Chaplains in the program offer confidential counsel to law enforcement officials and help them notify relatives in the event of a death. The chaplains also help members of the general public with emotional pain due to trauma.
The program took a year of planning, organizing, recruiting and training. The chaplains completed the Citizens’ Law Enforcement Academy, a 13-week course presented by the sheriff’s office. The academy is open to those in the community who want to better understand how law enforcement works in Louisa.
Sergeant Chuck Love spearheaded the Chaplain Corps program, working with Pastor Tim Radmore of Memorial Baptist Church, who has been a chaplain with the Hanover County Sheriff’s Office since 2011, and Rev. Richard Sandberg of Louisa Baptist Church. Most of the chaplains represent a denomination of Christianity, including Baptist, Methodist, and Catholic.
Chaplains play multiple roles for the sheriff’s office. Their main role is to support deputies, lending a listening, empathetic, confidential ear to help them process what they see and witness while on the job.
“Officers see a lot of pain, a lot of suffering, and a lot of death,” Love said. “Other than each other, they don’t really have a venue where they can go and talk about things that are going on. They have resources out here for officers, but [they may not] want to be seen as needing that kind of assistance.”
Chaplains can be a resource for officers to talk about some of these hardships and cope with emotional stress.
“[Officers] see a lot, and they have a lot of mental stress that goes along with the job,” said Sandberg. “And having somebody that they can talk to off the record and just be a listening and supportive ear is one of the opportunities that we have to minister not just the community, but also to the officers themselves.”
Chaplains also play secondary roles where they interact with the public. Before the pandemic, chaplains sometimes rode along with deputies on patrol. They could offer counsel to a deputy during their shift and accompany the officer on calls.
“My job is not law enforcement, so I’m not arresting anybody,” Radmore said. “Our main focus is to provide the innocent people in situations with comfort and a safe space and a sense of calm.”
While a deputy is questioning someone involved in a situation, such as a domestic quarrel, and perhaps placing them under arrest, the chaplain might be talking with other people at the scene, offering information on next steps or being there to comfort them.
“The sheriff’s office sees people at their worst – we very rarely see people at their best,” Love said. “In those instances, having a compassionate individual to listen and redirect a person to a different avenue of thought is always a positive thing.”
The ride-along portion of the program was suspended at the beginning of the pandemic and remains on hold until it is safe for it to resume.
While chaplains are religious people, they don’t automatically talk about religion, God, or their beliefs. Pastor Radmore says that first, chaplains are to be a source of calm and comfort for people.
A recent documentary about religious evangelism in the United States that aired on the German DW television network featured a clip about Louisa’s Chaplain Corps.

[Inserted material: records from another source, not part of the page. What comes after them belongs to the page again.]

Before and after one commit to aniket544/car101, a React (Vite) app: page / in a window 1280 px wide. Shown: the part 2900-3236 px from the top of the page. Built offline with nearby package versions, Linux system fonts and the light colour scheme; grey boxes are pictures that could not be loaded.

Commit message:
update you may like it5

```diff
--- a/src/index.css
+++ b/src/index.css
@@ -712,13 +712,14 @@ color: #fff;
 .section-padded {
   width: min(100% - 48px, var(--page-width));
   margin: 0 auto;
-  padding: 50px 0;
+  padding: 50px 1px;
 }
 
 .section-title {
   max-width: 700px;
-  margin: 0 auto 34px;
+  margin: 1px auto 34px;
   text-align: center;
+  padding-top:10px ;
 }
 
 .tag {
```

The three-minute clip features Chaplain Mark O’Donnell, who sometimes preaches at Memorial Baptist Church, on a ride-along with sheriff’s office Deputy Daniel Clore in 2019. In the clip, the officer pulls over a car and finds the driver, a young woman, in possession of marijuana. She is handcuffed, read her rights and then un-handcuffed. As the officer fills out paperwork, O’Donnell talks to her about God and the consequences of her choices. At this time, the woman is not handcuffed, but it’s not clear if she is free to leave, either.
Radmore, Sandberg and O’Donnell said they don’t talk about religion with people unless asked or unless the person opens the conversation to talk about faith. When asked about the scene in the documentary, O’Donnell said there was a lot of context missing from the scene, but he doesn’t remember exactly what led the conversation with the woman toward religion.

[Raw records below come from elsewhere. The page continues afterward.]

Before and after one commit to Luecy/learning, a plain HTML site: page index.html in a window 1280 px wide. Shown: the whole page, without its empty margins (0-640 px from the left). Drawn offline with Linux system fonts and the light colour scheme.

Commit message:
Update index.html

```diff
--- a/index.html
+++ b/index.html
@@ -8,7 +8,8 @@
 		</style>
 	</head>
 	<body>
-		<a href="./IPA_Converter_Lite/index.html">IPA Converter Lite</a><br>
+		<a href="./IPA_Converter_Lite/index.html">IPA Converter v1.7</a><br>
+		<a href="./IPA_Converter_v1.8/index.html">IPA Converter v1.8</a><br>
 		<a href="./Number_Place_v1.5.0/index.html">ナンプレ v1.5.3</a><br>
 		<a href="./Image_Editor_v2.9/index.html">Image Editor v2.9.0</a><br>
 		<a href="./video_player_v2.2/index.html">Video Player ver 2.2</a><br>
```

“Our job is not to proselytize people,” O’Donnell said. “I’m there for the deputy … If somebody brings it [religion] up, then I’m obviously going to talk about it.”
Love agreed that the job of a chaplain is to counsel, comfort and listen, not evangelize.

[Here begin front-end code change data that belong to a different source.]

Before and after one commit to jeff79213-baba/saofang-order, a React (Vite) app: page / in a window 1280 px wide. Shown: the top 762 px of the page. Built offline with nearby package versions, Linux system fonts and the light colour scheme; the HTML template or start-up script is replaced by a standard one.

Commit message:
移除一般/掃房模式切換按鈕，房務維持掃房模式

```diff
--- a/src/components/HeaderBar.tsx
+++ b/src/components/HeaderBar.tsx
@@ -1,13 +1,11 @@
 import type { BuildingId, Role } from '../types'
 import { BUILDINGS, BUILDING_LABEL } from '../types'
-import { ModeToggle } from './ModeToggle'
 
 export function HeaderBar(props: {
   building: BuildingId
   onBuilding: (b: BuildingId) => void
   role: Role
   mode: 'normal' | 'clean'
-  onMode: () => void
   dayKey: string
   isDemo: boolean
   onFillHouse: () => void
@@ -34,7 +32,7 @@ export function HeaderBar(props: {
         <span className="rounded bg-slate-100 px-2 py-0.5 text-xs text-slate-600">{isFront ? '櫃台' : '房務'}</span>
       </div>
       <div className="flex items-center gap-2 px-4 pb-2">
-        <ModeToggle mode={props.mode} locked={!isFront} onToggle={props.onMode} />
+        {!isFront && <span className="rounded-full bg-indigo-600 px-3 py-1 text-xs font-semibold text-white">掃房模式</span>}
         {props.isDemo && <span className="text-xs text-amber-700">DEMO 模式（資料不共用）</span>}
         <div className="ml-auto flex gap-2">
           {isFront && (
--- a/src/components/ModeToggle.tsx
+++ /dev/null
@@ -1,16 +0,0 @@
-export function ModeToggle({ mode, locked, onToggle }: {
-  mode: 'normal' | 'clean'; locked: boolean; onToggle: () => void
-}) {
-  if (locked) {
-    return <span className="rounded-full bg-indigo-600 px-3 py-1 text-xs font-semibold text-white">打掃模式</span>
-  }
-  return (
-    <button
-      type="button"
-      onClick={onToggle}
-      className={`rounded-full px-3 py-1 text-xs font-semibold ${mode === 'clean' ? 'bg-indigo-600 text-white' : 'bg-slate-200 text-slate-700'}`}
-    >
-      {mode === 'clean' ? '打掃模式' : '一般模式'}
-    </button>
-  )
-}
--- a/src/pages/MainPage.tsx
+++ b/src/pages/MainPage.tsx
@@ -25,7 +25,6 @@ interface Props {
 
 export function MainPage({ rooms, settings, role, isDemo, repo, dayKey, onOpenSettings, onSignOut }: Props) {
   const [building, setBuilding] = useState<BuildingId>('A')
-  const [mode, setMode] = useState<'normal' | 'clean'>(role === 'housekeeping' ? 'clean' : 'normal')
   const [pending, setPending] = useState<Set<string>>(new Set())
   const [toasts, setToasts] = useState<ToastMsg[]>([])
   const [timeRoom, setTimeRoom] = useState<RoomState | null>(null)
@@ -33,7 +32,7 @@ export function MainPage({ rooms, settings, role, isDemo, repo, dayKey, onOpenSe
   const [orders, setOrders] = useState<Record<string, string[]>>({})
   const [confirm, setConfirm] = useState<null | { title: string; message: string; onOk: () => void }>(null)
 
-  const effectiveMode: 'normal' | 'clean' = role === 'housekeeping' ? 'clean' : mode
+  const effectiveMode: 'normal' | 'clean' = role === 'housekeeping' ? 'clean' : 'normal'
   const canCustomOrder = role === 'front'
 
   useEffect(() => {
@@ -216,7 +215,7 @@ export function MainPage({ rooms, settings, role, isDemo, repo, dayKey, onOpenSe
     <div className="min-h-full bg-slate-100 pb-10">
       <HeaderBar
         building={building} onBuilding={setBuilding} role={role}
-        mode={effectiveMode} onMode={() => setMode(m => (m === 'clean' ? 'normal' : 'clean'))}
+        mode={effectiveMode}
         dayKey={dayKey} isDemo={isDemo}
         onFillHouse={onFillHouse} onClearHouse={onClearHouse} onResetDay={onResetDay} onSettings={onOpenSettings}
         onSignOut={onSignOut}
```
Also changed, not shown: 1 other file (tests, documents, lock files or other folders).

“The role of a chaplain is to serve the community, not to preach,” he said.
Another way chaplains interact with the public is by responding with deputies for death notifications, when a member of the community dies and the deceased’s relatives need to be informed.
This can happen in the event of a suicide, or a car accident that occurs outside the county. In the event of a death, a chaplain can be called to notify the person’s relatives to help inform them while offering grief counseling as they process the news.
“[Death notifications are] part of the job and that’s something that can take the pressure and strain off the deputy,” O’Donnell said.
“The Chaplain Corps is an extremely valuable resource to our officers, to the community and to the Louisa County Sheriff’s Office,” said Sheriff Donald Lowe.
“Chaplains ride along to get to know our deputies and get a better understanding of the intricacies of their work. They are also available to be called upon to give comfort to them, to grieving victims and also the relatives of victims in our community.”